While I agree with Judge Murguia’s analysis and join her dissent, it’s just as well that our view doesn’t command a majority. If the State of California can’t convict and sentence Sessoms without sharp police tactics, it doesn’t deserve to keep him behind bars for the rest of his life. I have seen far too many cases where police extract inculpatory statements from suspects they believe to be guilty, then stop looking for evidence, confident that the courts will uphold the interrogation, no matter how tainted. See, e.g., Milke v. Ryan, 711 F.3d 998, 1001-02 (9th Cir. 2013)Taylor,366 F.3d at 996-97. This can lead to wrongful convictions, as innocent interrogation subjects confess with surprising frequency. See Saul M. Kassin et al., Police-Induced Confessions: Risk Factors and Recommendations, 34 Law & Hum. Behav. 3, 3-5 (2009); Brandon L. Garrett, Judging Innocence, 108 Colum. L. Rev. 55, 88-89 (2008). When courts bend over backwards to salvage evidence extracted by questionable methods, they encourage police to take such shortcuts rather than doing the arduous legwork required to obtain hard evidence.

The state courts should have been far more vigilant in correcting and condemning the detectives’ improper conduct, particularly since it involved a naïve teenager who clearly tried very hard to invoke his constitutional right to have a lawyer present during questioning. The state courts having failed Sessoms, I’m glad that a majority of our en banc court is able to conclude that the state courts were unreasonable. I hope their view prevails in the end.

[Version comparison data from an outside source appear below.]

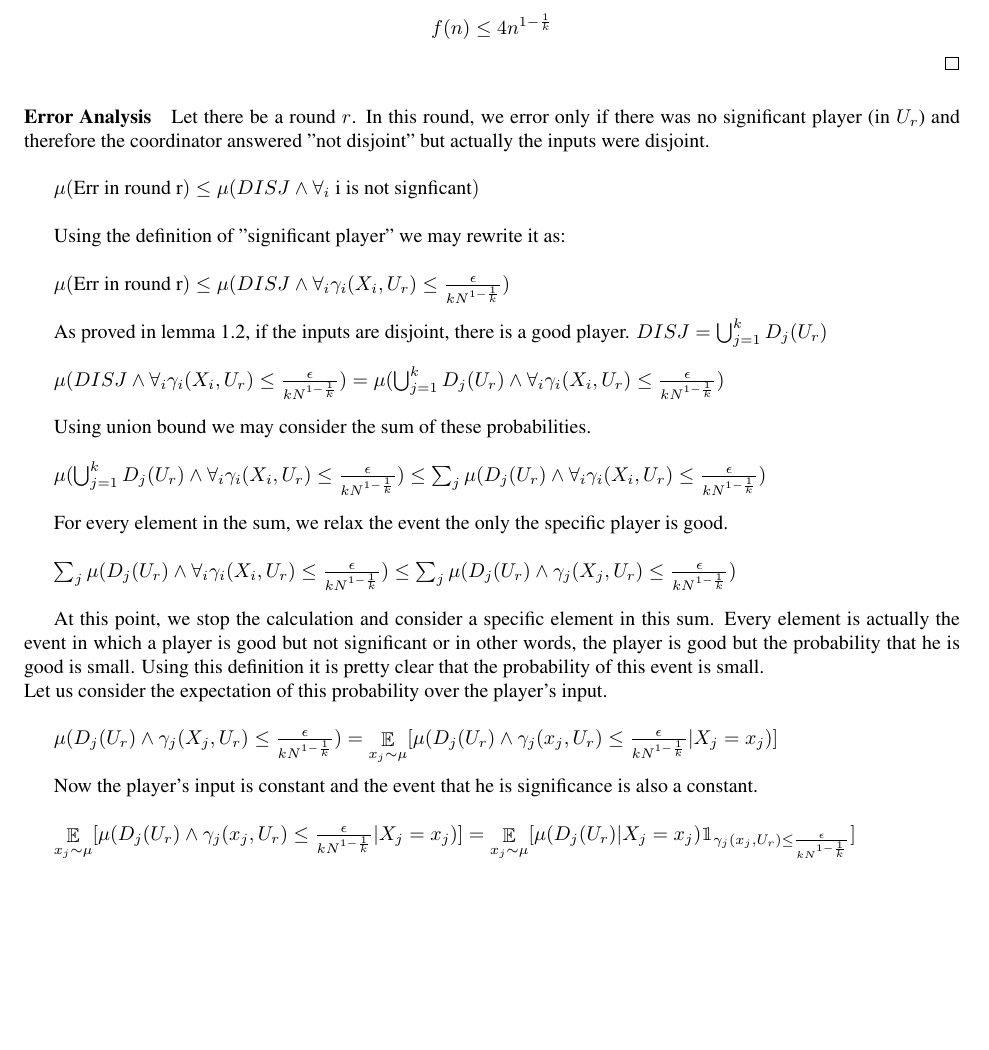
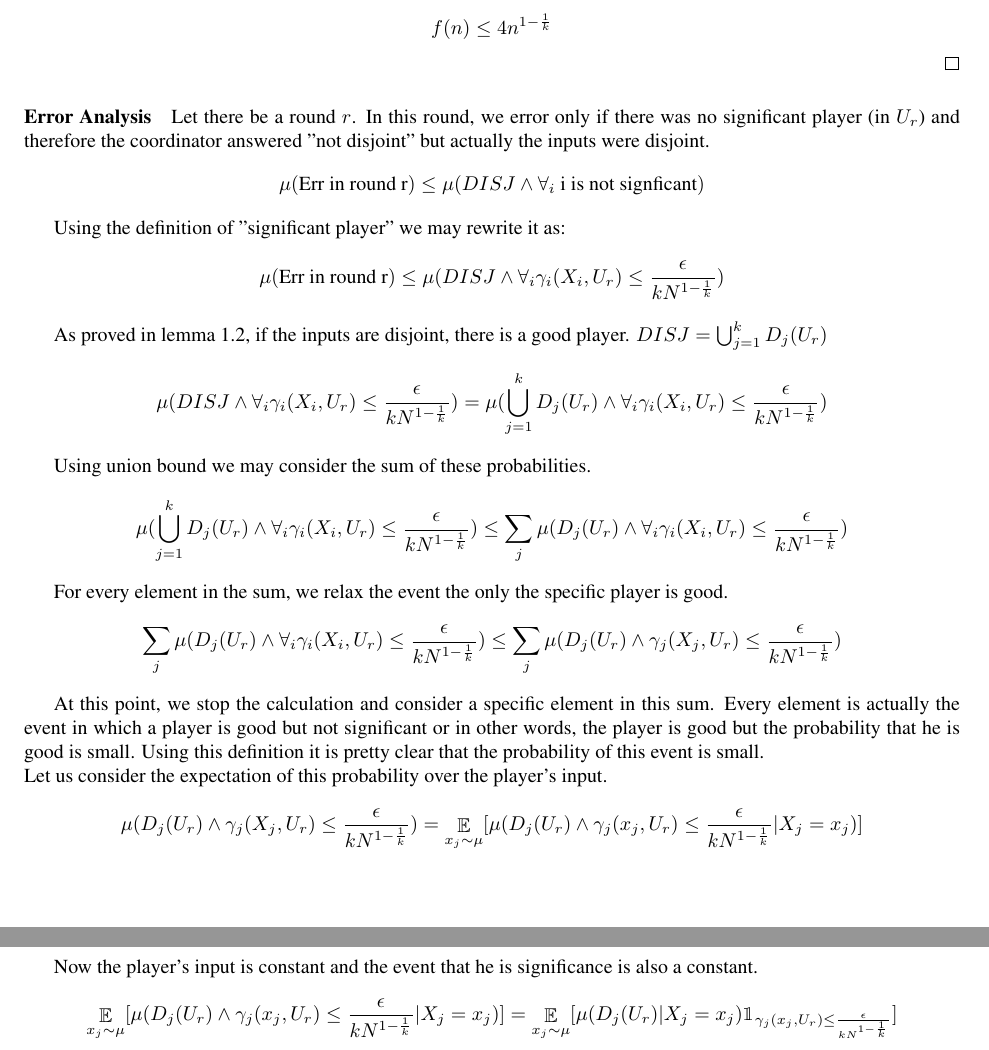
Before and after one commit to pelegkaz/Disjointness, a LaTeX document (Disj-CC.tex): part of page 5 of 12 before the commit and two parts of pages 5 and 6 of 12 after it, the two joined at a grey line, cut so that both start at the same text, the shorter picture padded with empty space. Compiled offline with pdfLaTeX.

Commit message:
error analysis equation instead of dollars

```diff
--- a/Disj-CC.tex
+++ b/Disj-CC.tex
@@ -396,29 +396,39 @@ To summarize, we proved that \newline
 
 \end{proof}
 \paragraph{Error Analysis}
-Let there be a round $r$. In this round, we error only if there was no significant player (in $U_r$) and therefore the coordinator answered "not disjoint" but actually the inputs were disjoint. \newline
+Let there be a round $r$. In this round, we error only if there was no significant player (in $U_r$) and therefore the coordinator answered "not disjoint" but actually the inputs were disjoint.
+\begin{equation*}
+  \mu(\text{Err in round r}) \leq \mu(DISJ \land \forall_i \text{ i is not signficant})
+\end{equation*}
 
-$\mu(\text{Err in round r}) \leq \mu(DISJ \land \forall_i \text{ i is not signficant})$ \newline
+Using the definition of "significant player" we may rewrite it as:
+\begin{equation*}
+  \mu(\text{Err in round r}) \leq \mu(DISJ \land \forall_i \gamma_i(X_i, U_r) \leq \frac{\epsilon}{kN^{1-\frac{1}{k}}})
+\end{equation*}
 
-Using the definition of "significant player" we may rewrite it as: \newline
+As proved in lemma 1.2, if the inputs are disjoint, there is a good player. $DISJ = \bigcup_{j = 1}^k D_j(U_r)$
+\begin{equation*}
+  \mu(DISJ \land \forall_i \gamma_i(X_i, U_r) \leq \frac{\epsilon}{kN^{1-\frac{1}{k}}}) = \mu(\bigcup_{j = 1}^k D_j(U_r) \land \forall_i \gamma_i(X_i, U_r) \leq \frac{\epsilon}{kN^{1-\frac{1}{k}}})
+\end{equation*}
 
-$\mu(\text{Err in round r}) \leq \mu(DISJ \land \forall_i \gamma_i(X_i, U_r) \leq \frac{\epsilon}{kN^{1-\frac{1}{k}}})$ \newline
+Using union bound we may consider the sum of these probabilities.
+\begin{equation*}
+  \mu(\bigcup_{j = 1}^k D_j(U_r) \land \forall_i \gamma_i(X_i, U_r) \leq \frac{\epsilon}{kN^{1-\frac{1}{k}}}) \leq \sum_j \mu(D_j(U_r) \land \forall_i \gamma_i(X_i, U_r) \leq \frac{\epsilon}{kN^{1-\frac{1}{k}}})
+\end{equation*}
 
-As proved in lemma 1.2, if the inputs are disjoint, there is a good player. $DISJ = \bigcup_{j = 1}^k D_j(U_r)$ \newline
-
-$ \mu(DISJ \land \forall_i \gamma_i(X_i, U_r) \leq \frac{\epsilon}{kN^{1-\frac{1}{k}}}) = \mu(\bigcup_{j = 1}^k D_j(U_r) \land \forall_i \gamma_i(X_i, U_r) \leq \frac{\epsilon}{kN^{1-\frac{1}{k}}})$ \newline
-
-Using union bound we may consider the sum of these probabilities. \newline
-
-$ \mu(\bigcup_{j = 1}^k D_j(U_r) \land \forall_i \gamma_i(X_i, U_r) \leq \frac{\epsilon}{kN^{1-\frac{1}{k}}}) \leq \sum_j \mu(D_j(U_r) \land \forall_i \gamma_i(X_i, U_r) \leq \frac{\epsilon}{kN^{1-\frac{1}{k}}})$ \newline
-
-For every element in the sum, we relax the event the only the specific player is good. \newline
-
-$\sum_j \mu(D_j(U_r) \land \forall_i \gamma_i(X_i, U_r) \leq \frac{\epsilon}{kN^{1-\frac{1}{k}}}) \leq \sum_j \mu(D_j(U_r) \land \gamma_j(X_j, U_r) \leq \frac{\epsilon}{kN^{1-\frac{1}{k}}})$ \newline
+For every element in the sum, we relax the event the only the specific player is good.
+\begin{equation*}
+  \sum_j \mu(D_j(U_r) \land \forall_i \gamma_i(X_i, U_r) \leq \frac{\epsilon}{kN^{1-\frac{1}{k}}}) \leq \sum_j \mu(D_j(U_r) \land \gamma_j(X_j, U_r) \leq \frac{\epsilon}{kN^{1-\frac{1}{k}}})
+\end{equation*}
 
 At this point, we stop the calculation and consider a specific element in this sum. Every element is actually the event in which a player is good but not significant or in other words, the player is good but the probability that he is good is small. Using this definition it is pretty clear that the probability of this event is small. \newline
-Let us consider the expectation of this probability over the player's input. \newline
+Let us consider the expectation of this probability over the player's input.
+\begin{equation*}
+  \mu(D_j(U_r) \land \gamma_j(X_j, U_r) \leq \frac{\epsilon}{kN^{1-\frac{1}{k}}}) = \underset{x_j \sim \mu}{\mathop{\mathbb{E}}}[\mu(D_j(U_r) \land \gamma_j(x_j, U_r) \leq \frac{\epsilon}{kN^{1-\frac{1}{k}}} | X_j = x_j)]
+\end{equation*}
 
-$\mu(D_j(U_r) \land \gamma_j(X_j, U_r) \leq \frac{\epsilon}{kN^{1-\frac{1}{k}}}) = \underset{x_j \sim \mu}{\mathop{\mathbb{E}}}[\mu(D_j(U_r) \land \gamma_j(x_j, U_r) \leq \frac{\epsilon}{kN^{1-\frac{1}{k}}} | X_j = x_j)]$ \newline
+Now the player's input is constant and the event that he is significance is also a constant.
+\begin{equation*}
+  \underset{x_j \sim \mu}{\mathop{\mathbb{E}}}[\mu(D_j(U_r) \land \gamma_j(x_j, U_r) \leq \frac{\epsilon}{kN^{1-\frac{1}{k}}} | X_j = x_j)] = \underset{x_j \sim \mu}{\mathop{\mathbb{E}}}[\mu(D_j(U_r) | X_j = x_j) \mathbbm{1}_{\gamma_j(x_j, U_r) \leq \frac{\epsilon}{kN^{1-\frac{1}{k}}}}]
+\end{equation*}
 
-Now the player's input is constant and the event that he is significance is also a constant. \newline
@@ -425,2 +439 @@ Now the player's input is constant and the event that he is significance is also
 
-$\underset{x_j \sim \mu}{\mathop{\mathbb{E}}}[\mu(D_j(U_r) \land \gamma_j(x_j, U_r) \leq \frac{\epsilon}{kN^{1-\frac{1}{k}}} | X_j = x_j)] = \underset{x_j \sim \mu}{\mathop{\mathbb{E}}}[\mu(D_j(U_r) | X_j = x_j) \mathbbm{1}_{\gamma_j(x_j, U_r) \leq \frac{\epsilon}{kN^{1-\frac{1}{k}}}}]$ \newline
```
Also changed, not shown: Disj-CC.tex (34 more changed lines).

The case is Sessoms v. Grounds, No. 08-17790 (9th Cir. decided Sept. 22, 2014) (en band).  The full opinion can be downloaded here.